Recorded data:
----

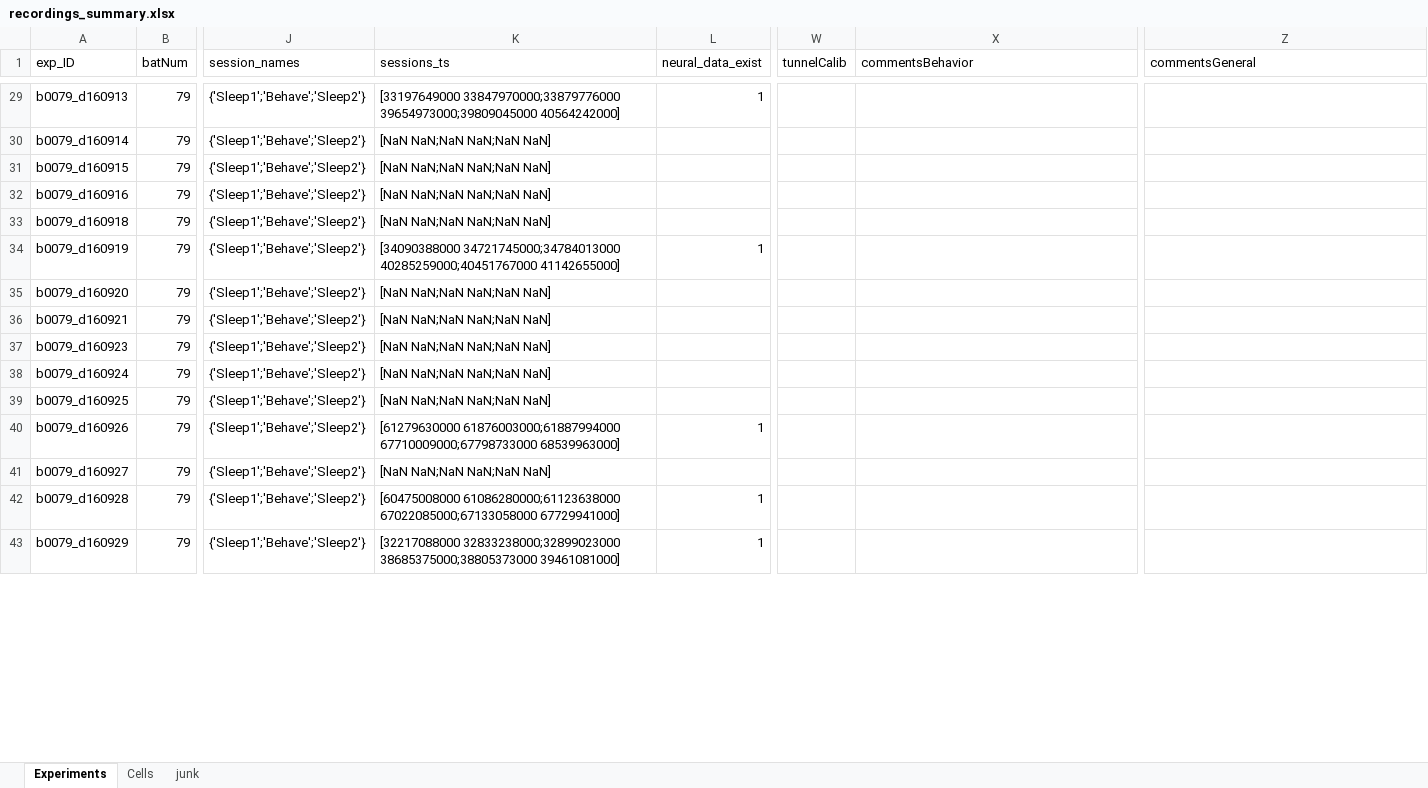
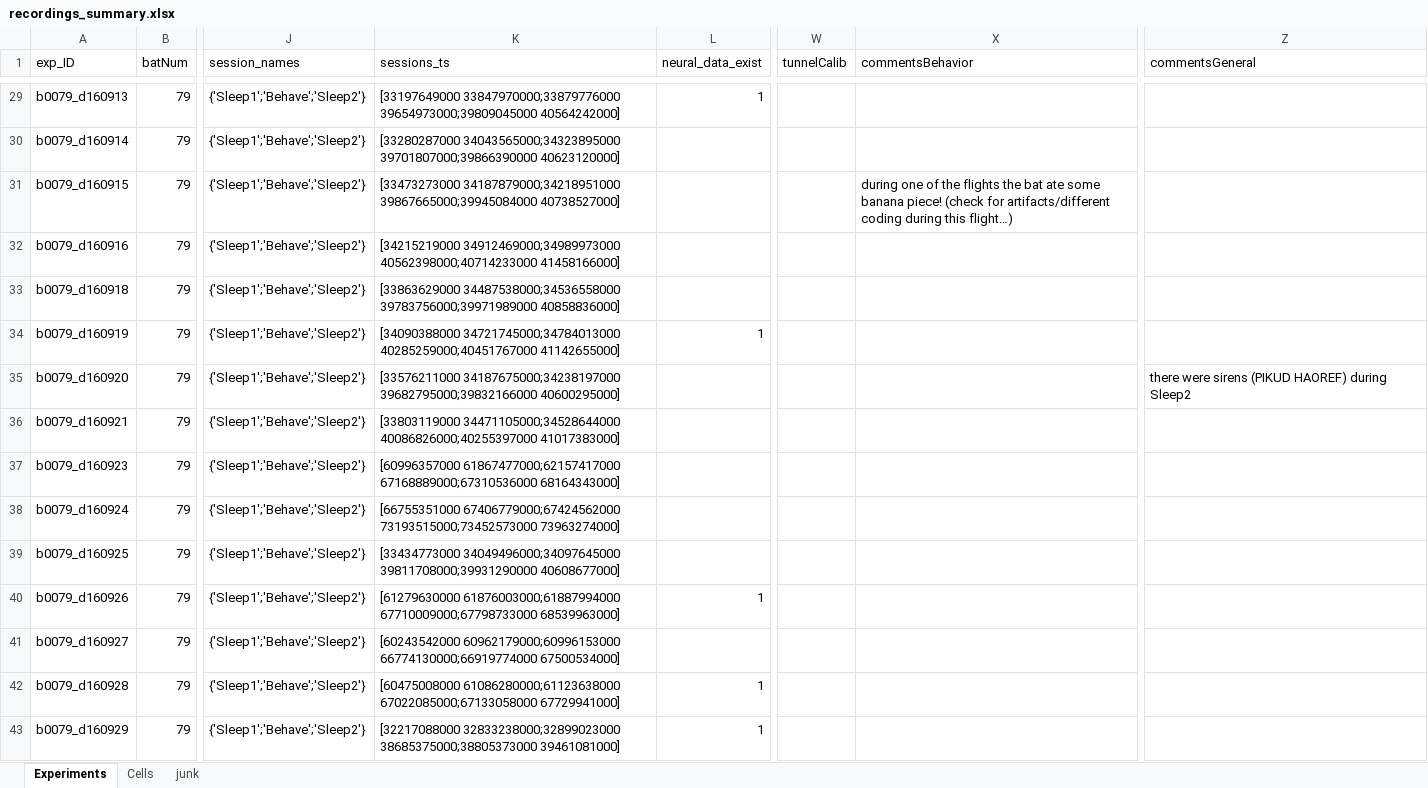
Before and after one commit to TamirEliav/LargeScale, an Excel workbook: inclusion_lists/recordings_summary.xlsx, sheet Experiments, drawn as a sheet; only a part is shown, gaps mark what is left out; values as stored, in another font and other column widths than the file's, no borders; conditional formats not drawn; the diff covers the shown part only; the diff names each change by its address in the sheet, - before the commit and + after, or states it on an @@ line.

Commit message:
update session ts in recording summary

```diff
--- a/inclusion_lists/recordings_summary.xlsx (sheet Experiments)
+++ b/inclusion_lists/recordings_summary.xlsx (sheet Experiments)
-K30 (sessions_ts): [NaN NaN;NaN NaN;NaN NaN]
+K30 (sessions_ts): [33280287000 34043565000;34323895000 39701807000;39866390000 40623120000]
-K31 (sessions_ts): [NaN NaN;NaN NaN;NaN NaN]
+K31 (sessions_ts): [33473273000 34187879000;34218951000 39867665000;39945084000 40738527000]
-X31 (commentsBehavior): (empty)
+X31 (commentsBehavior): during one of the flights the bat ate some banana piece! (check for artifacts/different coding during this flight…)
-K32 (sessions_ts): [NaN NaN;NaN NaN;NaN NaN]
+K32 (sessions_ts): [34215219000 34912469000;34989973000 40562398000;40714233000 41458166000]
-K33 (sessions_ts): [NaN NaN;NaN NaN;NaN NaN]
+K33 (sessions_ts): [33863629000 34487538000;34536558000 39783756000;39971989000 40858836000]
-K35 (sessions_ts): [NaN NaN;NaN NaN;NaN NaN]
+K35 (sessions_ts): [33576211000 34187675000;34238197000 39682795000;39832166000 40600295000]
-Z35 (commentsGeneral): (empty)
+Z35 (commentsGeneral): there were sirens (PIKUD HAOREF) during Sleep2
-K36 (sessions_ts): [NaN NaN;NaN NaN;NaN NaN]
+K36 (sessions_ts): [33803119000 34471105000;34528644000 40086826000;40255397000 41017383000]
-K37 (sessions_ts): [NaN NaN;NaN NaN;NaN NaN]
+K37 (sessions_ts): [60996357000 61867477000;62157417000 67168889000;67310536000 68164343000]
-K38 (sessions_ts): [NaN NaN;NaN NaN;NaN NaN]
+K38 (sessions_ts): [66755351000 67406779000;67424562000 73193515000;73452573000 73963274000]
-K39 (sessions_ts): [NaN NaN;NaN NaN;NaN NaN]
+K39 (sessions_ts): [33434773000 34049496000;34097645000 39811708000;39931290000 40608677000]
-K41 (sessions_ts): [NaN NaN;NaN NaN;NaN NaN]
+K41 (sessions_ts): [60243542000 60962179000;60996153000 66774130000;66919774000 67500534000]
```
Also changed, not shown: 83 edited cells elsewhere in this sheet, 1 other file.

----

WORK REQUEST:
Copy each line of the data that contains the word "during".

OUTPUT FOR THIS EXERCISE:
+X31 (commentsBehavior): during one of the flights the bat ate some banana piece! (check for artifacts/different coding during this flight…)
+Z35 (commentsGeneral): there were sirens (PIKUD HAOREF) during Sleep2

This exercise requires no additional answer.